Im exhausted by the time we return to the loft, ready to pile in bed, clothes and all. From the looks of Jim, hes not in much better condition. He didnt say a word on the ride in, and I didnt push it, content to allow the silence to lie comfortably between us. Jim revealed so much in the time before the raid on the warehouse. After catching Micki red-handed, Im certain hes not in a talking mood.
I head for the bathroom, and when I emerge a few minutes later, I spot Jim, standing by the windows, staring outside. I wait a full minute, but he doesnt turn, doesnt acknowledge my presence at all. Finally, I give up and quietly move to stand beside him.
Whats wrong, man?
Without speaking, he hands me a single sheet of crisp, white paper. Neatly printed in black ink are the words:
I havent forgotten Peru. Have you?
Thats it. No full signature, no elaboration. Nothing.
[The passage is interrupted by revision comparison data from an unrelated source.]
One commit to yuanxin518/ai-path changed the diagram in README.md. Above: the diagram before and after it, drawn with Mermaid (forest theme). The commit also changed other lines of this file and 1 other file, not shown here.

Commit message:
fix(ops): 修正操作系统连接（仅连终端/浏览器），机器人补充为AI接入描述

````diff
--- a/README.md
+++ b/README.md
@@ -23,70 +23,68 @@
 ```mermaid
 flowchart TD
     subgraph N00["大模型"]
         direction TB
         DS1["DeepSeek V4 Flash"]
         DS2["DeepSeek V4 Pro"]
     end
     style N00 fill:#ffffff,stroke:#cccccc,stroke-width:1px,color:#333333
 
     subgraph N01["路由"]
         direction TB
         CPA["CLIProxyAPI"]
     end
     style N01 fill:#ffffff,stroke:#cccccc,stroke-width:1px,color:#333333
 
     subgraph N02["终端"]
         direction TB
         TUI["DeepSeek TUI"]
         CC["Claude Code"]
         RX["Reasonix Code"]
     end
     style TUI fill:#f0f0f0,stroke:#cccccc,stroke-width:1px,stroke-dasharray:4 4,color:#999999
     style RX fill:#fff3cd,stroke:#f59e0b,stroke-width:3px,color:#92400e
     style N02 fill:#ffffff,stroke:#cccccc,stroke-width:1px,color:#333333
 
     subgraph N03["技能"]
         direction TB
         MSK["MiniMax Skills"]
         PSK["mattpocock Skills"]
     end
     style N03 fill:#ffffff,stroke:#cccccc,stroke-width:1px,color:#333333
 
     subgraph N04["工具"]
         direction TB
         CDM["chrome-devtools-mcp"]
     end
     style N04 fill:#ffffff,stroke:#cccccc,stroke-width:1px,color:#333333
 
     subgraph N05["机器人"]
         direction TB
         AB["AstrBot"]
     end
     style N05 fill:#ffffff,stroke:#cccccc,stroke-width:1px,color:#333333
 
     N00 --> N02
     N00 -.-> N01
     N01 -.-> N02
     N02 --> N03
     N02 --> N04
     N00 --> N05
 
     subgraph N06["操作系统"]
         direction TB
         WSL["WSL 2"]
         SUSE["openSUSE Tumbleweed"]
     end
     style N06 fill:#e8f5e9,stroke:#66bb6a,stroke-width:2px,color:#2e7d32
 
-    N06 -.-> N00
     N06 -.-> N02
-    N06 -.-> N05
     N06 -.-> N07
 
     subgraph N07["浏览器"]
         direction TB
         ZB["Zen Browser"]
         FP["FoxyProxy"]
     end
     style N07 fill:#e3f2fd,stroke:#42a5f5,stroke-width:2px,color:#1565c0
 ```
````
The threat is unmistakably there. Lying unspoken, hidden beneath those innocent seven words is a threat real enough to send an unexpected shiver up my spine. I grab onto the doorframe, supporting myself until the weakness in my joints passes.
Jim turns and heads to the trunk where we keep the spare linens. Im sleeping on the couch tonight, Sandburg, he states flatly, laying his gun on the coffee table as he passes by.
The sentinels personal territory - his home - has been invaded. Im not surprised, and Im more than a little relieved, that Jim will spend the night on guard outside the French doors to my room.
Taking a last look out into the black night, I turn and head to bed.
I hope the dawn is quick in coming.
Early the next day, a female officer stands nearby as Vaslova questions
Micki, and we watch through the one-way glass of the interrogation room. The coldness of
her tone makes me cringe. I dont envy Micki.
I do not know him, she repeats wearily. And if I did, I wouldnt tell you.
A bit of fire remains in those challenging eyes. Good for you, Micki.
I dont understand Vaslovas reply.
On khotel ubit tebia.
Theres no mistaking the venom in Mickis voice. He is my enemy. Who are you?
You think I am your enemy, too? I am a Russian trying to find the murderer of another Russian.
Jim glances at Simon. Youre letting her interrogate Micki alone?
The captain shrugs slightly. She thought she could get more out of her.
Obviously, Jim disagrees with that assessment. Bad move. Shes not getting a thing.
We listen to whats going on inside the interrogation room.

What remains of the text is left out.